Sayonara Gangsters is one of those rare books that actually defies description. I’ve wanted many times, to encourage friends to read it, but when they inevitably ask what it’s about, and what it’s ‘like’, all I can say is ‘read it’. It’s funny, sure. And beautiful. And slightly insane. And haunting. And heart-breaking. But all those words miss the point. The point is you have to read it. So read it.
Jonathan Safran Foer, author of Everything is illuminated
This recommendation is the only reason I borrowed this book from JF-Library. I have no idea what’s it about. The recommendation really arouses my curiosity. The book is written by Genichiro Takahashi. It’s a postmodernism literary book, something I have never read before. When I borrowed it, I was hoping that I will be able to finish this book.
The story happens in the future where gangster rules the world, where people barely have real name anymore. People are naming themselves now. The main character is a man who works in a poetry school, a poetry school like no other poetry school. This book has three parts.
Part one is In Search of “The Nakajima Miyuki Song Book”. “The Nakajima Miyuki Song Book” (it then shortens into Song Book) is the name of a woman given by the main character. The man himself is given name “Sayonara Gangster” by Song Book. The two of them meet after the main character lost his daughter. Song Book used to be a gangster.
Part two is The Poetry School. This part is about the main character’s job in the Poetry School. A school which usually consist of 1 student at a time. His job is more than teaching poetry, he is listening more than teaching. The students are ranging from small boy to incomprehensible thing, from old lady to ancient poet who turned into a refrigerator.
Part three is Sayonara Gangsters. This part is about what happen to Song Book when the gangsters finally find her.

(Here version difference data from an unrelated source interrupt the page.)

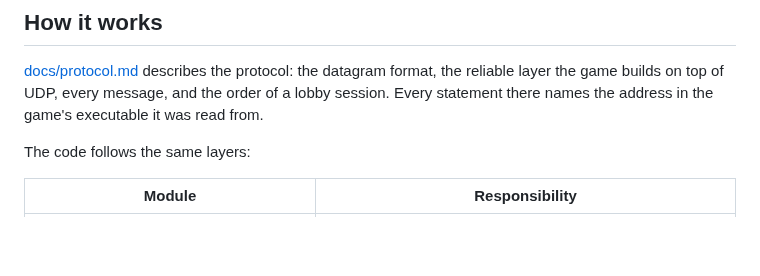
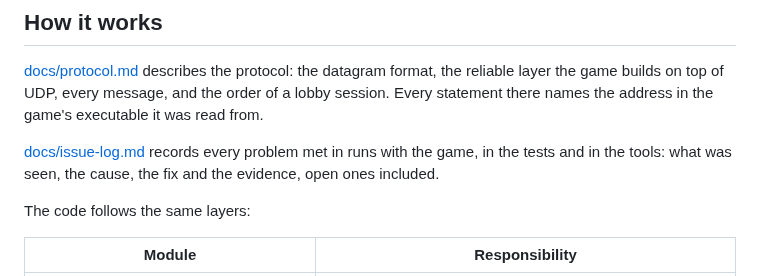
Before and after one commit to DaRealHansForSure/s3lobby, a Markdown page: README.md, the part around the change. GitHub-like rendering; blank space fills up the shorter version.

Commit message:
docs(readme): point to the issue log
The issue log is where problems and their causes are kept; the README's
How it works section now names it next to the protocol.

```diff
--- a/README.md
+++ b/README.md
@@ -696,6 +696,9 @@ security problem? Please report it privately to the maintainer rather than in a
 layer the game builds on top of UDP, every message, and the order of a lobby session. Every
 statement there names the address in the game's executable it was read from.
 
+[docs/issue-log.md](docs/issue-log.md) records every problem met in runs with the game, in the
+tests and in the tools: what was seen, the cause, the fix and the evidence, open ones included.
+
 The code follows the same layers:
 
 | Module | Responsibility |
```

It is also about the life of the main character after he is left by Song Book.
What is my impression of this book???
It’s bizarre!! Unlike anything I have ever read before. But somehow I enjoy the weirdness of this book. It gives new essence in the whole literary I have ever read. Just like Jonathan Safran Foer said, this book is a bit difficult to describe…all you have to do is read it and find it out for yourself!!
The writing is also unusual, Genichiro Takahashi sometimes put only 1 sentence in a page and left the rest of the page blank. You can also find a lot of pages that only half page are filled. Although it’s a book with plot, I sometimes fell like reading poetry rather than a novel.
I guess the notion of “Don’t judge the book by its cover” rarely happen to me, because this book is one of many books that I picked only based on the cover or the recommendation on the cover and I have no regret of ever read this great book.
This is also my 6th book for Japanese Literature Challenge 3